5. Condredge Holloway (1971-74): “The Artful Dodger” the Montreal Expos drafted Holloway No. 4 overall as a shortstop out of high school in ’71. Holloway turned down MLB to become the first black starting quarterback in the SEC as a two-sport standout for the Vols. He directed UT to the Astro-Bluebonnet Gator and Liberty Bowls in three seasons as a starter, throwing just 12 interceptions in 407 passes. Holloway completed nearly 60 percent of his passes for 3,102 yards and 18 touchdowns in his career and added nearly 1,000 more yards and nine scores on the ground. He remains a popular figure in Knoxville.

4. Tee Martin (1996-99): How often does the quarterback following an all-time legend arguably accomplish more on the field? Martin backed up Peyton Manning in ’96 and ’97, then led the ’98 team to an unbelievable 13-0 record and a BCS national championship, breaking the NCAA record for consecutive completions in the process (24). The next year, Martin again led the Vols to a BCS bowl game. He went 6-0 against Alabama, Georgia and Auburn during his career, then played for four NFL seasons before becoming a coach.

3. Bobby Dodd (1928-30): Granted, he played under legendary coach General Robert Neyland with one of the most dominant defenses ever behind him, but Dodd helped the Vols to a 27-1-2 record as a starter, twice earning All-Southern Conference honors and making the Grantland Rice All-American team in ’30. “The Dodger” doubled as the team’s punter, sometimes carried the ball and also intercepted several passes on defense. His sophomore year against Alabama, he threw a touchdown pass to tie the game, 13-13, punted out of bounds inside the 1-yard line and then recorded a safety for a 15-13 win. Tennessee faithful developed a slogan for him, “In Dodd We Trust.” He then became a successful coach at Georgia Tech.

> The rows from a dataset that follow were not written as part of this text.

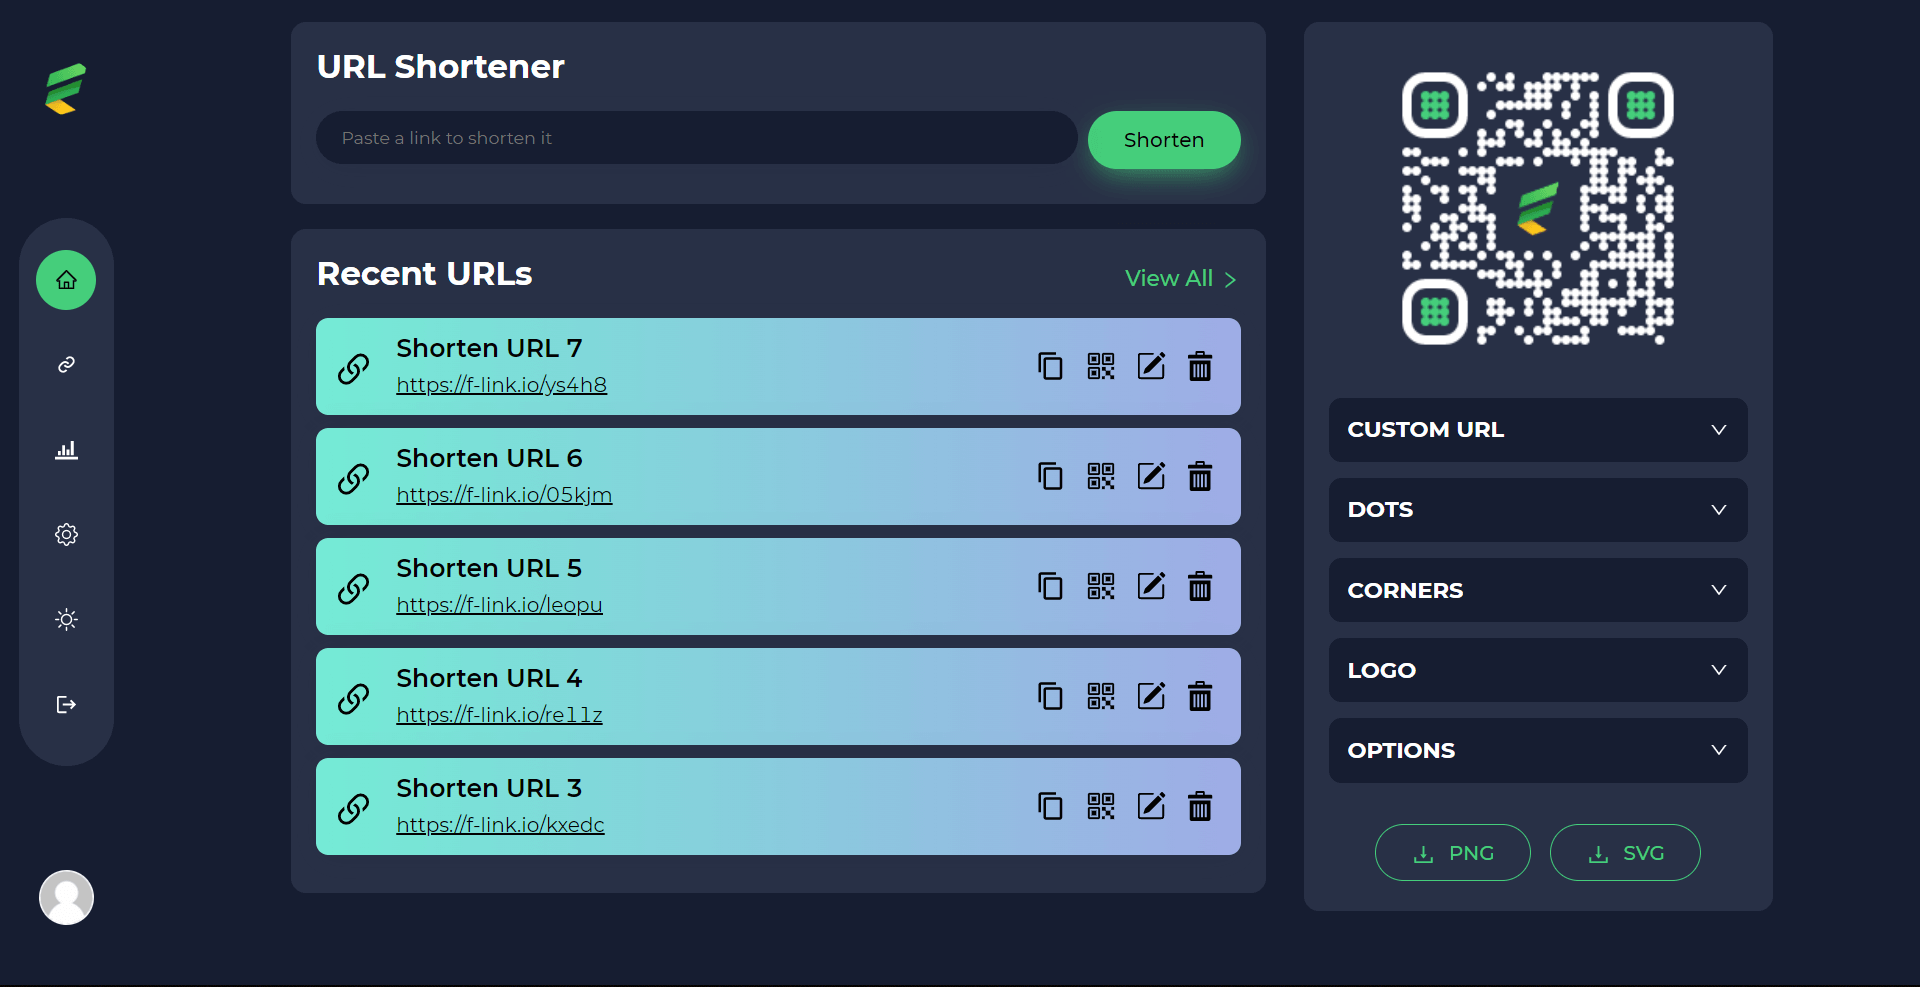
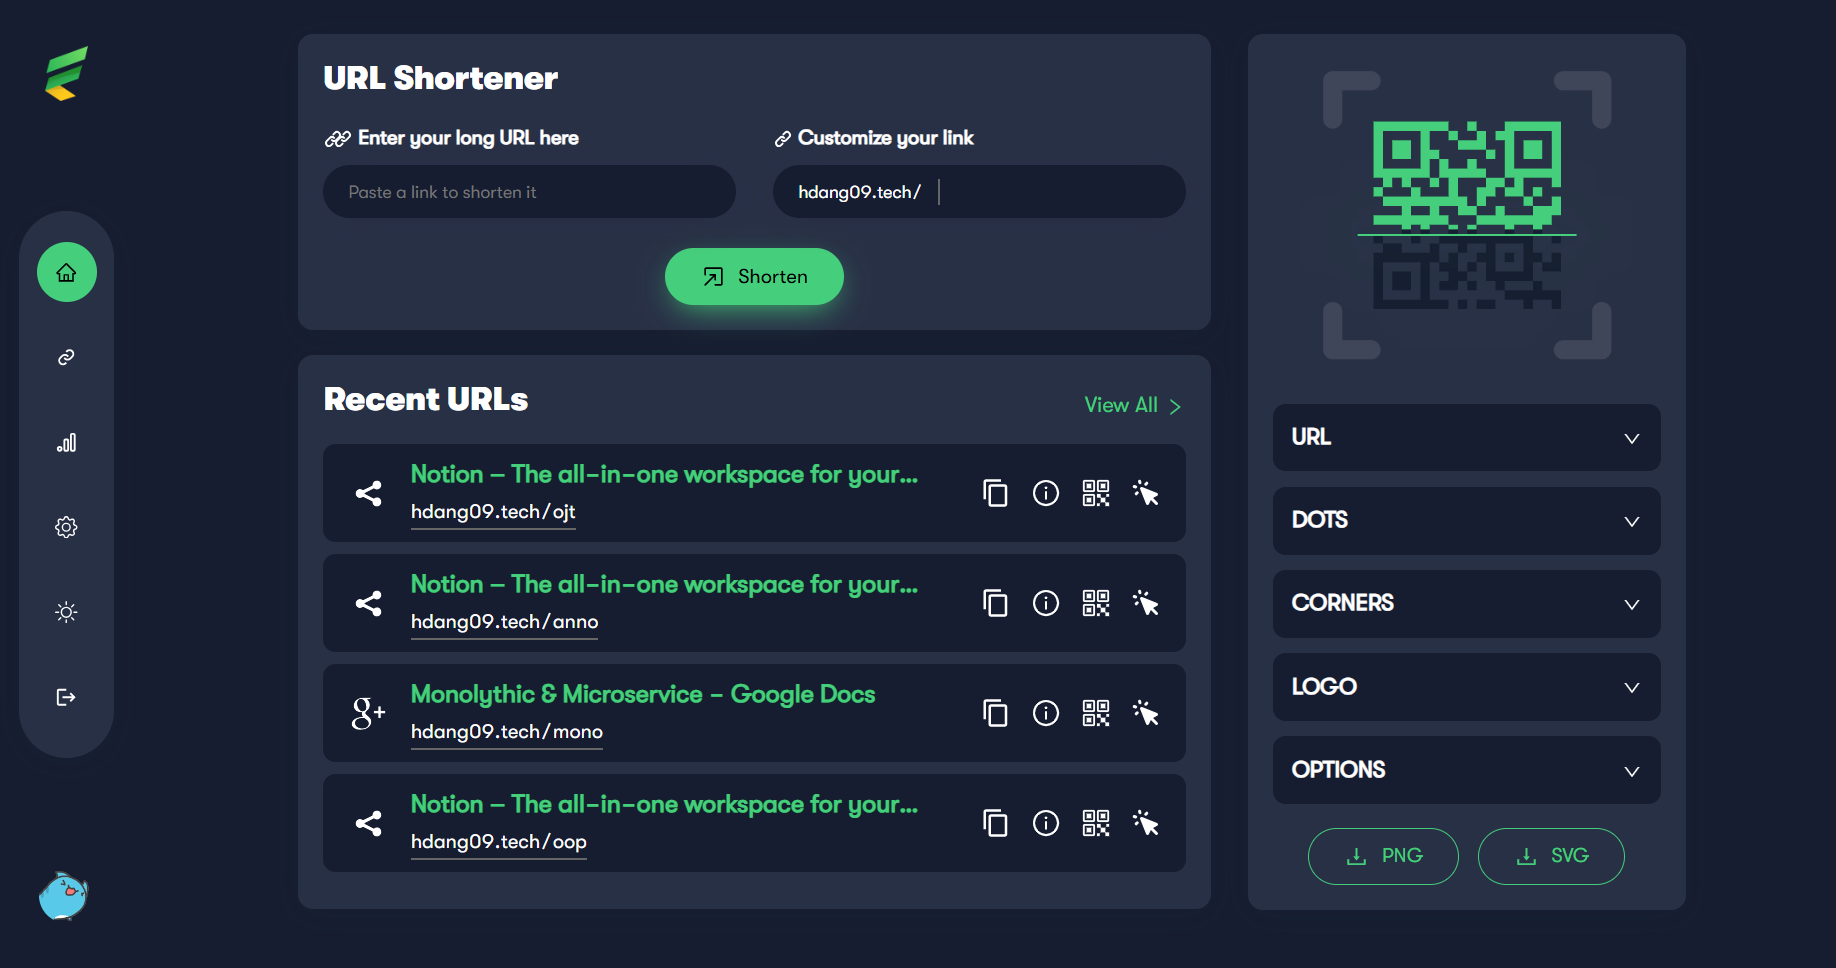
UPDATE - Add shorten URL feature without login

diff --git a/src/components/URLShortener/URLShortener.jsx b/src/components/URLShortener/URLShortener.jsx
@@ -1,7 +1,9 @@
 import { createRef, useState } from 'react';
 import { HiLink } from 'react-icons/hi';
+import { RxOpenInNewWindow } from 'react-icons/rx';
 import { useDispatch } from 'react-redux';
 import { toast } from 'react-toastify';
+import { Modal } from 'antd';
 import isUrl from 'is-url';
 import { nanoid } from 'nanoid';
 import { Col, Row } from 'styled-bootstrap-grid';
@@ -9,12 +11,13 @@ import { Col, Row } from 'styled-bootstrap-grid';
 import { add } from '../../app/reducers/urlReducer';
 import { Button, Input } from '../../components';
 import config from '../../config';
+import handleCopy from '../../utils/handleCopy';
 import removeHttps from '../../utils/removeHttps';
 import { shortenUrl } from '../../utils/urlAPI';
 
 import * as Styled from './URLShortener.styled';
 
-const URLShortener = () => {
+const URLShortener = ({ isNotLogin = false }) => {
     const dispatch = useDispatch();
 
     const inputRef = createRef();
@@ -28,7 +31,7 @@ const URLShortener = () => {
             return;
         }
 
-        toast.promise(shortenUrl(originalURL, customPath || nanoid(10)), {
+        toast.promise(shortenUrl(originalURL, customPath || nanoid(10), isNotLogin), {
             pending: 'The link is shortening...',
             success: {
                 render({ data }) {
@@ -44,12 +47,31 @@ const URLShortener = () => {
                         setCustomPath('');
                     }
 
+                    if (data.data.code === 201 && isNotLogin) {
+                        const shortenLink = `${removeHttps(config.publicRuntime.API_URL)}/${
+                            data.data.data.shortenLink
+                        }`;
+                        Modal.success({
+                            title: <strong>{shortenLink}</strong>,
+                            okText: 'Copy URL',
+                            content: (
+                                <p>
+                                    Your link will be expired in <strong>7 days</strong>. Please
+                                    login to save this link forever.
+                                </p>
+                            ),
+                            onOk() {
+                                handleCopy(shortenLink);
+                            },
+                        });
+                    }
+
                     return data.data.message;
                 },
             },
             error: {
                 render({ data }) {
-                    return data.response.data.message;
+                    return data.response?.data?.message;
                 },
             },
         });
@@ -101,6 +123,7 @@ const URLShortener = () => {
                 shine="true"
                 onClick={() => handleShortenURL()}
                 style={{ margin: '12px auto 0 auto' }}
+                leftIcon={<RxOpenInNewWindow />}
             >
                 Shorten
             </Button>

diff --git a/src/pages/Landing/Landing.jsx b/src/pages/Landing/Landing.jsx
@@ -3,11 +3,10 @@ import { BsFillCaretRightFill } from 'react-icons/bs';
 import { SiFandom } from 'react-icons/si';
 import { useSelector } from 'react-redux';
 
-// import PropTypes from 'prop-types';
 import { modeSelector } from '../../app/reducers/customizationReducer';
 import lightScreenshot from '../../assets/images/screenshots.png';
 import darkScreenshot from '../../assets/images/screenshots-dark.png';
-import { Button, Header } from '../../components';
+import { Button, Header, URLShortener } from '../../components';
 import config from '../../config';
 import aosInit from '../../utils/aosInit';
 
@@ -62,6 +61,11 @@ function LandingPage() {
                         </Button>
                     </Styled.CtaWrap>
                 </Styled.Hero>
+
+                <Styled.ShortenerCard>
+                    <URLShortener isNotLogin={true} />
+                </Styled.ShortenerCard>
+
                 <Styled.Screenshot src={screenshot} alt="Screenshot" />
                 {/* All Features */}
                 {/* How to start */}

diff --git a/src/assets/styles/GlobalStyles.js b/src/assets/styles/GlobalStyles.js
@@ -111,7 +111,7 @@ const GlobalStyles = createGlobalStyle`
         margin-bottom: 0;
     }
 
-    /* OVerride CSS */
+    /* Override CSS */
     .ant-picker-cell-in-view.ant-picker-cell-selected .ant-picker-cell-inner {
         background: var(--primary-color);
     }
@@ -122,6 +122,12 @@ const GlobalStyles = createGlobalStyle`
 
     img, svg, video, canvas, audio, iframe, embed, object {
         display: inline-block !important;
+    }
+
+    .ant-btn.ant-btn-primary {
+        background-color: var(--primary-color);
+        border-radius: 4px;
+        border: none;
     }
 
 `;

diff --git a/src/pages/Landing/Landing.styled.js b/src/pages/Landing/Landing.styled.js
@@ -1,7 +1,7 @@
 import { down } from 'styled-breakpoints';
 import styled, { keyframes } from 'styled-components';
 
-import { Button } from '../../components';
+import { Button, Card } from '../../components';
 
 export const Main = styled.main`
     background-color: ${(props) => props.theme.cardBackground};
@@ -146,4 +146,8 @@ export const BannerButton = styled.a`
         margin-left: 0 !important;
         margin-top: 1rem;
     }
+`;
+
+export const ShortenerCard = styled(Card)`
+    width: auto;
 `;

diff --git a/src/utils/urlAPI.js b/src/utils/urlAPI.js
@@ -3,8 +3,8 @@ import Cookies from 'universal-cookie';
 import { get, post, put } from './apiCaller';
 
 // URL API
-export const shortenUrl = (link, linkcode) => {
-    const url = '/api/url/shorten';
+export const shortenUrl = (link, linkcode, isNotLogin = false) => {
+    const url = isNotLogin ? '/api/url/shorten/without-login' : '/api/url/shorten';
 
     return post(
         url,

2. Heath Shuler (1990-93): Before becoming an NFL bust and a member of the United States House of Representatives, Shuler was an all-time great quarterback for the Tennessee Vols. A two-year starter, Shuler broke most of the school passing records in ’92 and ’93, posing a threat as a runner as well. He finished those two years with 4,089 passing yards, 36 passing touchdowns and 14 rushing touchdowns, one year reaching 2,000 passing yards in just 331 total plays. An All-SEC selection as a junior, the standout from Bryson City, N.C., later was named to an All-SEC team for the 1990s by a group of sportswriters. He also finished second to Florida State’s Charlie Ward in the ’93 Heisman Trophy voting.

1. Peyton Manning (1994-97): One can argue Manning’s place among all-time great NFL quarterbacks, but at Tennessee, he’s the unquestioned best ever. Robbed of the Heisman Trophy in 1997 by Michigan’s Charles Woodson, Manning still led the Vols to an SEC championship and probably deserves some credit for setting up the ’98 national title that Martin won. Manning earned All-American honors for an incredible three years, throwing for 11,201 yards and 89 touchdowns. He finished 39-6 as a starter with the Vols, and left Knoxville with all sorts of SEC and NCAA records in addition to those that still stand at UT. He threw for more than 3,000 yards twice, and became the No. 1 overall pick of the ’98 draft ahead of Ryan Leaf.